Dear Austin Chronicle, First off, we at Save Our Springs Alliance like the Chronicle. We go back a long way together in our shared vision of a progressive Austin. We were especially chagrined, then, to read Louis Black’s peculiarly strident editorial on the charter amendments [“Page Two,” April 7] and so feel compelled to clarify our position. Most American cities have developed in a rather unconscious manner and so have thoughtlessly severed their connection with the natural world, to the point where generations of children are growing up without being able to experience an unpolluted stream or enjoy the view from an undeveloped bluff. In Austin, we’ve been trying to follow a different path. The Town Hall citizen rallies and subsequent SOS Ordinance of the early Nineties pointed toward a different kind of city, one that would consciously maintain its connection with nature. The SOS Ordinance is not just about one spring, even if it is one of our sources of drinking water, or one swimming hole, even if it is the best urban swimming hole in the country. SOS is about a vision for a city and its relationship to the natural world. So why do we need charter amendments now? The recent failure of nerve of our political leaders has emboldened some developers to exploit “grandfathering” claims and so circumvent SOS standards. These two amendments would provide defense against those who would overextend “grandfathering” and would allow us to see clearly into our political process so we can get the government we deserve. In the early Nineties there were predictions that the SOS Ordinance would stifle growth, become too onerous, ruin Austin. Looking around the city today, those claims seem patently false. We feel the same way about concerns regarding charter amendments 1 and 2, and we trust the voters will agree on May 13, when they renew their pledge to protect Barton Springs. You called us “fringe” and “monomaniacal.” We are trying to help Austin become a new kind of city, one that other fast-growing communities might look to as a model. If there is something extreme about that, we see it as a good kind of extremism. Regardless of the outcome of the election, we look forward to working alongside the Chronicle for an Austin we can all be proud of.

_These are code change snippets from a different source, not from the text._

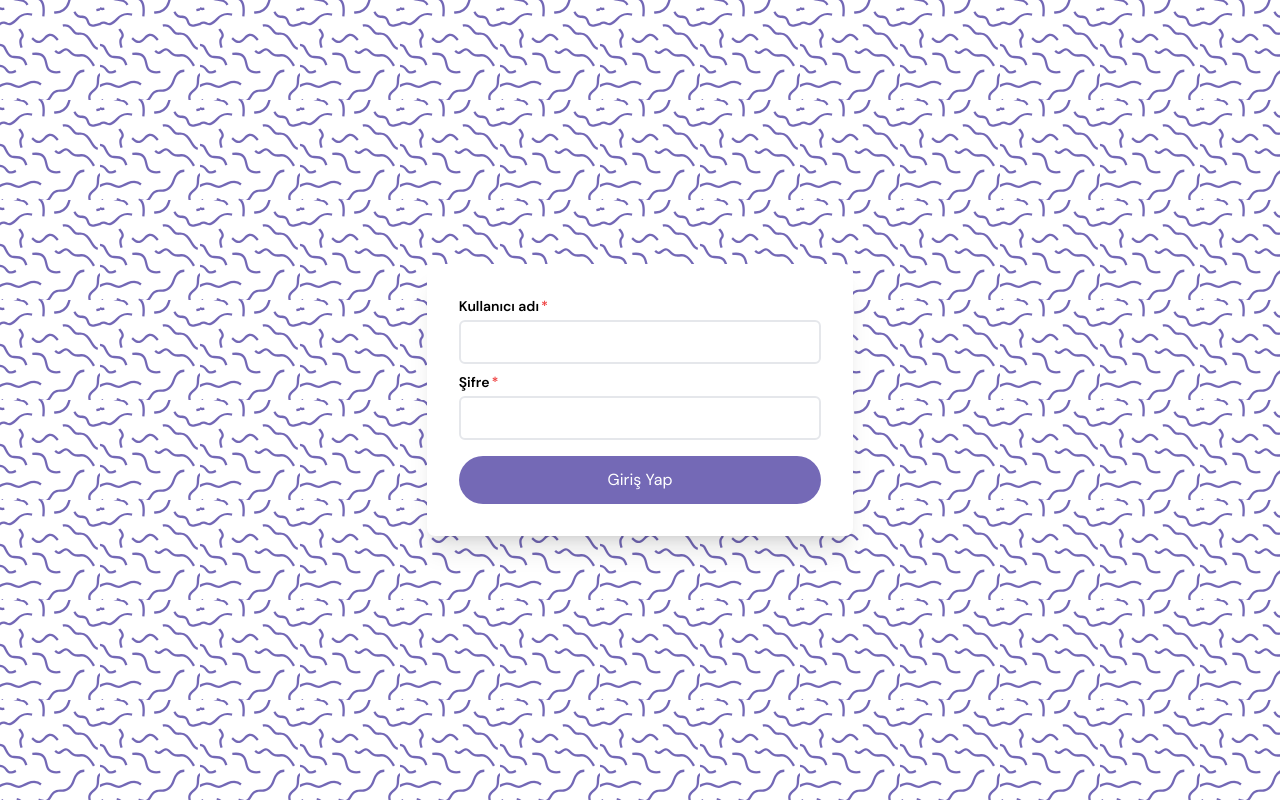
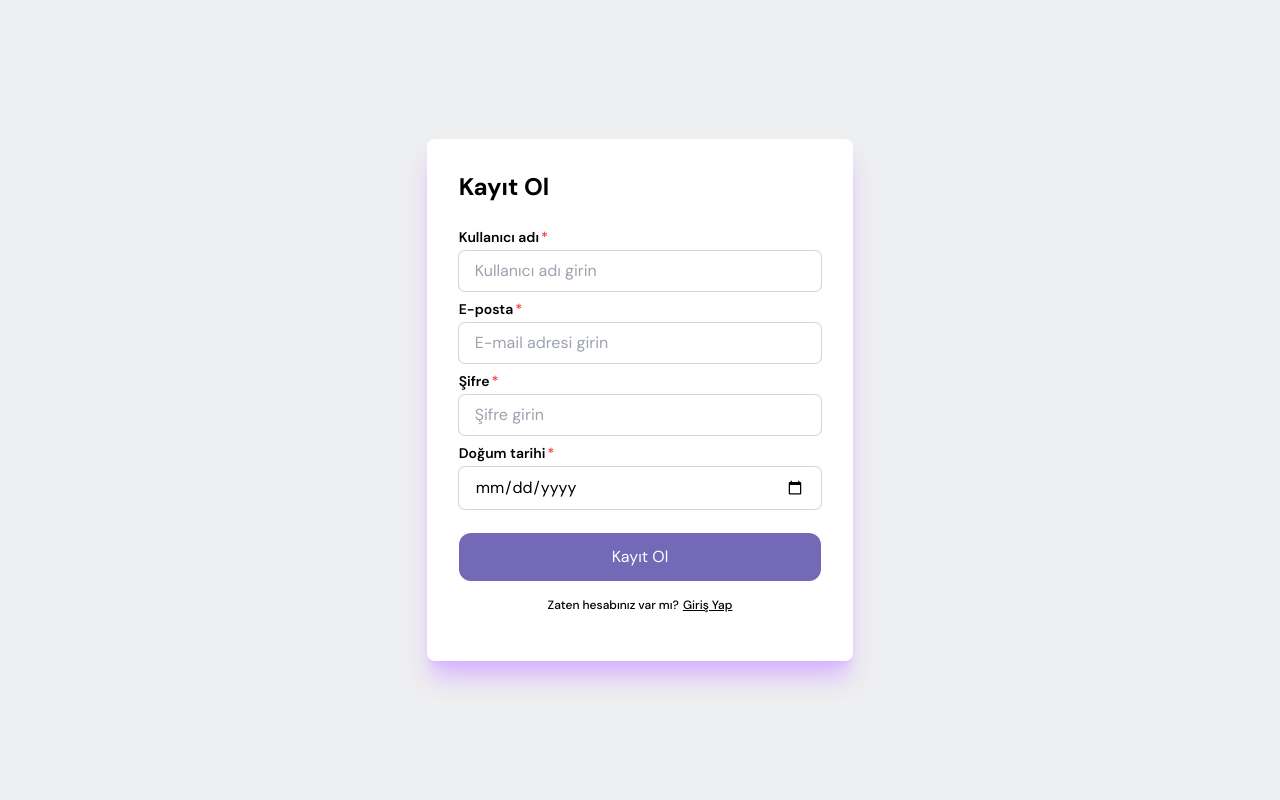
Before and after one commit to emirkrhan/story-front, a React (Create React App) app: page /register in a window 1280 px wide. Before the commit this address led to /login. Built offline with nearby package versions, Linux system fonts and the light colour scheme; no server answers.

Commit message:
login and register page renewed

```diff
--- a/package.json
+++ b/package.json
@@ -9,6 +9,7 @@
     "@testing-library/user-event": "^13.5.0",
     "axios": "^1.6.8",
     "draft-js": "^0.11.7",
+    "formik": "^2.4.6",
     "jwt-decode": "^4.0.0",
     "quill": "^2.0.2",
     "react": "^18.3.1",
@@ -25,6 +26,7 @@
     "redux": "^5.0.1",
     "sanitize-html": "^2.13.0",
     "slick-carousel": "^1.8.1",
+    "storyproject": "file:",
     "web-vitals": "^2.1.4",
     "yup": "^1.4.0"
   },
--- a/public/index.html
+++ b/public/index.html
@@ -28,10 +28,10 @@
       work correctly both with client-side routing and a non-root public URL.
       Learn how to configure a non-root public URL by running `npm run build`.
     -->
-    <title>React App</title>
+    <title>Fable Shot</title>
   </head>
   <body>
-    <noscript>You need to enable JavaScript to run this app.</noscript>
+    <noscript></noscript>
     <div id="root"></div>
     <!--
       This HTML file is a template.
--- a/src/App.js
+++ b/src/App.js
@@ -23,10 +23,13 @@ function App() {
 
   useEffect(() => {
     const user = localStorage.getItem('storyUserId');
-    if (!user) {
+    const currentPath = window.location.pathname;
+
+    if (!user && currentPath !== '/login' && currentPath !== '/register') {
       navigate('/login');
     }
   }, [navigate]);
+
 
   return (
     <Fragment>
--- a/src/components/PostView.js
+++ b/src/components/PostView.js
@@ -139,7 +139,7 @@ export default function PostView({ post, isProfile }) {
         <div className="px-2 h-16 flex">
           <div
             className="w-8 h-16 flex items-center justify-center cursor-pointer">
-            <i className='fa-solid fa-bolt text-black text-lg'></i>
+            <i className='fa-solid fa-heart text-red-600 text-lg'></i>
           </div>
           <div className="w-auto h-16 text-sm text-black font-bold flex items-center justify-center select-none">
             {post.likeCount}
@@ -156,7 +156,7 @@ export default function PostView({ post, isProfile }) {
           <div
             onClick={() => mutation.mutate(post.id)}
             className="w-8 h-16 flex items-center justify-center cursor-pointer">
-            <i className={saveCheck ? 'fa-solid fa-circle-plus text-red-500 heart-icon text-lg' : 'fa-solid fa-circle-plus text-black text-lg'}></i>
+            <i className={saveCheck ? 'fa-solid fa-circle-plus text-red-500 text-lg' : 'fa-solid fa-circle-plus text-black text-lg'}></i>
           </div>
           <div className="w-auto h-16 text-sm text-black font-bold flex items-center justify-center select-none">
             {savedCount}
--- a/src/pages/HomePage.js
+++ b/src/pages/HomePage.js
@@ -75,7 +75,7 @@ function HomePage() {
 
                     <div className="w-4/12 h-auto flex flex-col">
                         <div className='w-11/12 h-auto min-h-40 mb-4 bg-white rounded-lg pb-2'>
-                            <div className='w-full p-4 text-black font-semibold text-base'>Takip Et</div>
+                            <div className='w-full p-4 text-black font-semibold text-base'>Takip Edebileceğin Kişiler</div>
                             {users ? (
                                 users.map(user => (
                                     <div key={user.id} className='w-full h-12 flex'>
--- a/src/pages/Login.js
+++ b/src/pages/Login.js
@@ -4,6 +4,7 @@ import { jwtDecode } from 'jwt-decode';
 import React, { useState } from 'react'
 import { useNavigate } from 'react-router-dom';
 const apiUrl = process.env.REACT_APP_API_URL;
+
 function Login() {
 
     const navigate = useNavigate();
@@ -51,8 +52,9 @@ function Login() {
     }
 
     return (
-        <div className='w-full h-screen bg-registerPattern flex items-center justify-center'>
-            <div className='w-1/3 h-auto p-8 bg-white shadow-xl rounded-lg flex flex-col items-center'>
+        <div className='w-full h-screen bg-[#eeeff0] flex items-center justify-center'>
+            <div className='w-1/3 h-auto p-8 bg-white shadow-xl shadow-purple-300 rounded-lg flex flex-col items-center'>
+                <div className='w-full pb-4 font-bold text-2xl'>Giriş Yap</div>
                 <div className='w-full h-auto flex flex-col gap-2'>
                     <div className='w-full h-4 after:content-["*"] after:ml-0.5 after:text-red-500 font-semibold text-sm'>Kullanıcı adı</div>
                     <input
@@ -60,25 +62,30 @@ function Login() {
                         id="userName"
                         name="userName"
                         value={user.userName}
+                        placeholder='Kullanıcı adı girin'
                         onChange={handleChange}
-                        className='w-full py-2 border-2 border-gray-200 px-4 focus:border-[#7469b6] focus:border-2 outline-none rounded-md'
+                        className='w-full py-2 ring-1 ring-gray-300 px-4 focus:ring-gray-500 outline-none rounded-md'
                     />
 
 
                     <div className='w-full h-4 after:content-["*"] after:ml-0.5 after:text-red-500 font-semibold text-sm'>Şifre</div>
                     <input
-                        type="text"
+                        type="password"
                         id="userPassword"
                         name="userPassword"
                         value={user.userPassword}
+                        placeholder='Şifre girin'
                         onChange={handleChange}
-                        className='w-full py-2 border-2 border-gray-200 px-4 focus:border-[#7469b6] focus:border-2 outline-none rounded-md'
+                        className='w-full py-2 ring-1 ring-gray-300 px-4 focus:ring-gray-500 outline-none rounded-md'
                     />
 
                 </div>
 
-                <button onClick={registerUser} className='w-full h-12 bg-[#7469b6] rounded-full mt-4 text-white'>Giriş Yap</button>
+                <button onClick={registerUser} className='w-full h-12 bg-black rounded-xl mt-4 text-white transition duration-500 ease-in-out'>Giriş Yap</button>
+                <div className='w-full py-4 flex items-center justify-center text-xs font-medium gap-1'>Hesabınız yok mu? <a href='/register' className='underline'>Kayıt Ol</a></div>
+
             </div>
+
 
         </div>
     )
--- a/src/pages/Register.js
+++ b/src/pages/Register.js
@@ -1,18 +1,46 @@
 import { useMutation } from '@tanstack/react-query';
 import axios from 'axios';
-import React, { useState } from 'react'
+import { useFormik } from 'formik';
+import React from 'react'
 import { useNavigate } from 'react-router-dom';
+import * as Yup from 'yup';
 const apiUrl = process.env.REACT_APP_API_URL;
+
 function Register() {
 
     const navigate = useNavigate();
 
-    const [user, setUser] = useState({
-        userName: "",
-        userPassword: "",
-        email: "",
-        birthDate: new Date(),
-        biography: ""
+    const validationSchema = Yup.object().shape({
+        userName: Yup.string()
+            .min(3, 'Kullanıcı adı en az 3 karakter olmalıdır')
+            .max(50, 'Kullanıcı adı en fazla 50 karakter olabilir')
+            .required('Kullanıcı adı zorunludur'),
+
+        userPassword: Yup.string()
+            .min(8, 'Şifre en az 8 karakter olmalıdır')
+            .required('Şifre zorunludur'),
+
+        email: Yup.string()
+            .email('Geçerli bir e-posta adresi girin')
+            .required('E-posta adresi zorunludur'),
+
+        birthDate: Yup.date()
+            .max(new Date(), 'Doğum tarihi bugünden ileri bir tarih olamaz')
+            .required('Doğum tarihi zorunludur'),
+    });
+
+
+    const formik = useFormik({
+        initialValues: {
+            userName: "",
+            userPassword: "",
+            email: "",
+            birthDate: new Date(),
+        },
+        validationSchema: validationSchema,
+        onSubmit: (values) => {
+            mutation.mutate(values)
+        },
     });
 
     // const [passwordType, setPasswordType] = useState("password");
@@ -26,72 +54,85 @@ function Register() {
     //     }
     // }
 
-    const handleChange = (e) => {
-        setUser({
-            ...user,
-            [e.target.name]: e.target.value,
-        });
-    };
+
 
     const mutation = useMutation({
-        mutationFn: () => {
-            return axios.post(`${apiUrl}/users/register`, user);
+        mutationFn: (values) => {
+            return axios.post(`${apiUrl}/users/register`, values);
         },
         onSuccess: () => {
             navigate('/login');
         },
     });
 
-    const registerUser = () => {
-        if (user.userName && user.userPassword)
-            mutation.mutate();
-        console.log(user)
-    }
+
 
     return (
-        <div className='w-full h-screen bg-registerPattern flex items-center justify-center'>
-            <div className='w-1/3 h-auto p-8 bg-white shadow-xl rounded-lg flex flex-col items-center'>
-                <div className='w-full h-auto flex flex-col gap-2'>
+        <div className='w-full h-screen bg-[#eeeff0] flex items-center justify-center'>
+            <div className='w-1/3 h-auto p-8 bg-white shadow-xl shadow-purple-300 rounded-lg flex flex-col items-center'>
+                <form onSubmit={formik.handleSubmit} className='w-full h-auto flex flex-col gap-2'>
+                    <div className='w-full font-bold pb-4 text-2xl'>Kayıt Ol</div>
                     <div className='w-full h-4 after:content-["*"] after:ml-0.5 after:text-red-500 font-semibold text-sm'>Kullanıcı adı</div>
                     <input
                         type="text"
                         id="userName"
                         name="userName"
-                        value={user.userName}
-                        onChange={handleChange}
-                        className='w-full py-2 border-2 border-gray-200 px-4 focus:border-[#7469b6] focus:border-2 outline-none rounded-md'
+                        value={formik.values.userName}
+                        onChange={formik.handleChange}
+                        onBlur={formik.handleBlur}
+                        placeholder='Kullanıcı adı girin'
+                        className='w-full py-2 ring-1 ring-gray-300 px-4 focus:ring-gray-500 outline-none rounded-md'
                     />
+                    {formik.touched.userName && formik.errors.userName && (
+                        <p className="text-red-500 text-xs">{formik.errors.userName}</p>
+                    )}
                     <div className='w-full h-4 after:content-["*"] after:ml-0.5 after:text-red-500 font-semibold text-sm'>E-posta</div>
                     <input
                         type="text"
                         id="email"
                         name="email"
-                        value={user.email}
-                        onChange={handleChange}
-                        className='w-full py-2 border-2 border-gray-200 px-4 focus:border-[#7469b6] focus:border-2 outline-none rounded-md'
+                        value={formik.values.email}
+                        onChange={formik.handleChange}
+                        onBlur={formik.handleBlur}
+                        placeholder='E-mail adresi girin'
+                        className='w-full py-2 ring-1 ring-gray-300 px-4 focus:ring-gray-500 outline-none rounded-md'
                     />
+                    {formik.touched.email && formik.errors.email && (
+                        <p className="text-red-500 text-xs">{formik.errors.email}</p>
+                    )}
 
                     <div className='w-full h-4 after:content-["*"] after:ml-0.5 after:text-red-500 font-semibold text-sm'>Şifre</div>
                     <input
                         type="text"
                         id="userPassword"
                         name="userPassword"
-                        value={user.userPassword}
-                        onChange={handleChange}
-                        className='w-full py-2 border-2 border-gray-200 px-4 focus:border-[#7469b6] focus:border-2 outline-none rounded-md'
+                        value={formik.values.userPassword}
+                        onChange={formik.handleChange}
+                        onBlur={formik.handleBlur}
+                        placeholder='Şifre girin'
+                        className='w-full py-2 ring-1 ring-gray-300 px-4 focus:ring-gray-500 outline-none rounded-md'
                     />
+                    {formik.touched.userPassword && formik.errors.userPassword && (
+                        <p className="text-red-500 text-xs">{formik.errors.userPassword}</p>
+                    )}
                     <div className='w-full h-4 after:content-["*"] after:ml-0.5 after:text-red-500 font-semibold text-sm'>Doğum tarihi</div>
                     <input
                         type="date"
                         placeholder="Birth Date"
                         name="birthDate"
-                        value={user.birthDate}
-                        onChange={handleChange}
-                        className='w-full py-2 border-2 border-gray-200 px-4 focus:border-[#7469b6] focus:border-2 outline-none rounded-md'
+                        value={formik.values.birthDate}
+                        onChange={formik.handleChange}
+                        onBlur={formik.handleBlur}
+                        className='w-full py-2 ring-1 ring-gray-300 px-4 focus:ring-gray-500 outline-none rounded-md'
                     />
-                </div>
+                    {formik.touched.birthDate && formik.errors.birthDate && (
+                        <p className="text-red-500 text-xs">{formik.errors.birthDate}</p>
+                    )}
+                    <button type='submit' className='w-full h-12 bg-[#7469b6] rounded-xl mt-4 text-white'>Kayıt Ol</button>
+                </form>
+                <div className='w-full py-4 flex items-center justify-center text-xs font-medium gap-1'>Zaten hesabınız var mı? <a href='/login' className='underline'>Giriş Yap</a></div>
 
-                <button onClick={registerUser} className='w-full h-12 bg-[#7469b6] rounded-full mt-4 text-white'>Kayıt Ol</button>
+
             </div>
 
         </div>
```
Also changed, not shown: 1 other file (tests, documents, lock files or other folders).
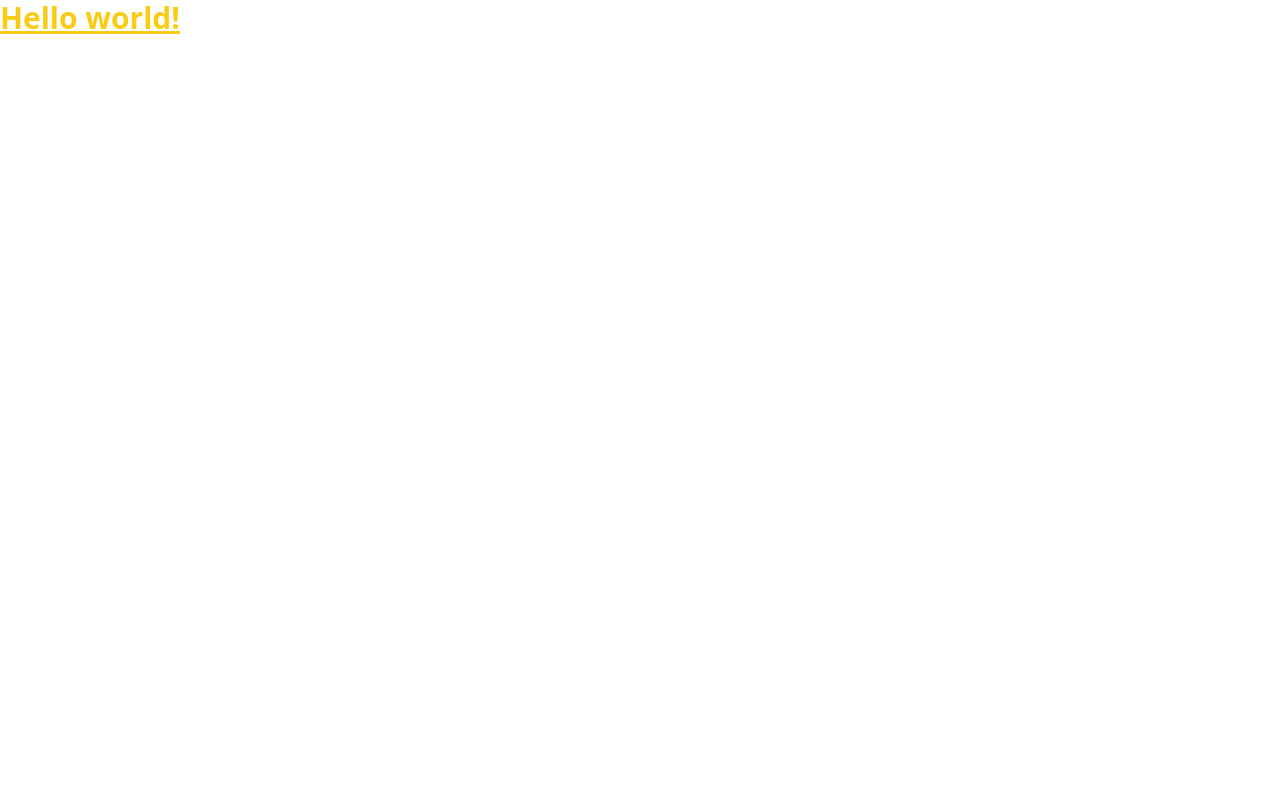
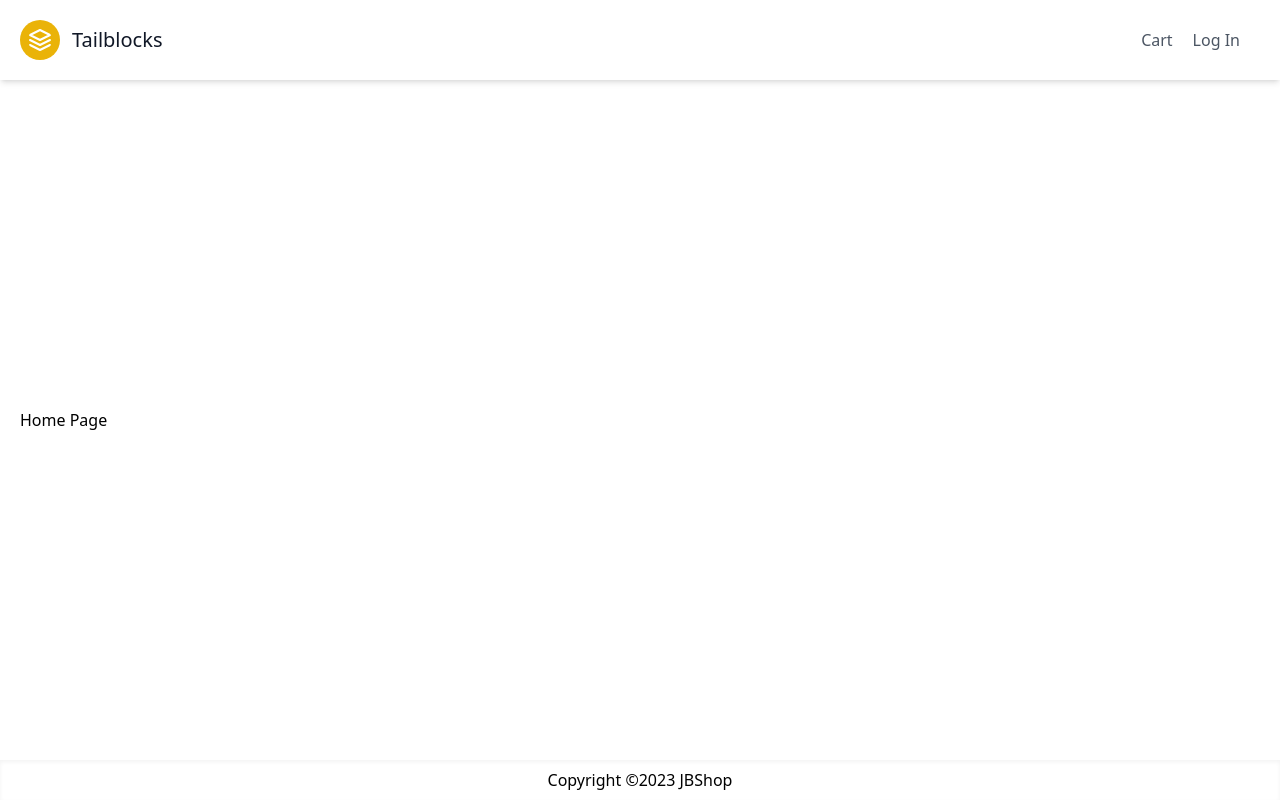
Before and after one commit to CodeEx24/next-tw-jbshop, a Next.js app: page / in a window 1280 px wide. Built offline with nearby package versions, Linux system fonts and the light colour scheme.

Commit message:
Dev 02: Layout Components

```diff
--- /dev/null
+++ b/components/Layout.js
@@ -0,0 +1,58 @@
+import Head from 'next/head';
+import Link from 'next/link';
+import React from 'react';
+
+function Layout({ title, children }) {
+  return (
+    <>
+      <Head>
+        <title>{title ? title + ' - JBShop' : 'JBShop'}</title>
+        <meta name="description" content="Generated by create next app" />
+        <meta name="viewport" content="width=device-width, initial-scale=1" />
+        <link rel="icon" href="/favicon.ico" />
+      </Head>
+
+      <div className="flex min-h-screen flex-col justify-between ">
+        <header className="text-gray-600 body-font shadow-md">
+          <div className="container mx-auto flex flex-wrap p-5 flex-col md:flex-row items-center">
+            <Link
+              href="/"
+              className="flex title-font font-medium items-center text-gray-900 mb-4 md:mb-0"
+            >
+              <svg
+                xmlns="http://www.w3.org/2000/svg"
+                fill="none"
+                stroke="currentColor"
+                strokeLinecap="round"
+                strokeLinejoin="round"
+                strokeWidth={2}
+                className="w-10 h-10 text-white p-2 bg-yellow-500 rounded-full"
+                viewBox="0 0 24 24"
+              >
+                <path d="M12 2L2 7l10 5 10-5-10-5zM2 17l10 5 10-5M2 12l10 5 10-5" />
+              </svg>
+              <span className="ml-3 text-xl">Tailblocks</span>
+            </Link>
+            <nav className="md:ml-auto flex flex-wrap items-center text-base justify-center">
+              <Link href={'/cart'} className="mr-5 hover:text-gray-900 ">
+                Cart
+              </Link>
+              <Link href={'/login'} className="mr-5 hover:text-gray-900">
+                Log In
+              </Link>
+            </nav>
+          </div>
+        </header>
+
+        <main className="container mx-auto flex px-5 py-24 md:flex-row flex-col items-center">
+          {children}
+        </main>
+        <footer className="flex h-10 justify-center items-center shadow-inner">
+          <p>Copyright ©2023 JBShop</p>
+        </footer>
+      </div>
+    </>
+  );
+}
+
+export default Layout;
--- a/pages/index.js
+++ b/pages/index.js
@@ -1,21 +1,5 @@
-import Head from 'next/head';
-import Image from 'next/image';
-import { Inter } from 'next/font/google';
-
-const inter = Inter({ subsets: ['latin'] });
+import Layout from '../components/Layout';
 
 export default function Home() {
-  return (
-    <>
-      <Head>
-        <title>Create Next App</title>
-        <meta name="description" content="Generated by create next app" />
-        <meta name="viewport" content="width=device-width, initial-scale=1" />
-        <link rel="icon" href="/favicon.ico" />
-      </Head>
-      <h1 className="text-3xl font-bold underline text-yellow-400">
-        Hello world!
-      </h1>
-    </>
-  );
+  return <Layout title="Home Page">Home Page</Layout>;
 }
```
Also changed, not shown: .eslintrc.json.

Sincerely, Board of directors, Save Our Springs Alliance: Karin Ascot, Roger Baker, John Barkley, Susan Caldwell, Robert Corbin, Ann Del Llano, Michael DiLeo, Ray Goodrich, Tim Jones, Dick Kallerman, Mark Kirkpatrick, Marcia Lucas, Kirk Mitchell, Nancy Scanlan
[Editor Louis Black responds: I'm somewhat astonished that although the SOS board "likes" the Chronicle, they choose not to respond to any of the editorial's arguments. Instead, they take it as self-evident, without justification, that the charter amendments will magically produce "open government" and "clean water." Regardless of what SOS says it wants, or what they intend, if the propositions pass, it won't be SOS enforcing them. Austin will be left with horribly worded, unclear, and confusing propositions that are just as likely to do the opposite from what is intended and promised. If they pass, the only certainty is subsequent litigation.
And isn't it just a bit disingenuous to argue that "In the early Nineties there were predictions that the SOS Ordinance would stifle growth, become too onerous, ruin Austin. Looking around the city today, those claims seem patently false." The Chronicle and I (in that we don't always share the same opinion), of course, didn't make those predictions but argued exactly the opposite. Before there was an SOS, the Chronicle had staked out a very clear position rebutting that nonsense. Now, I feel, we're rebutting different nonsense.]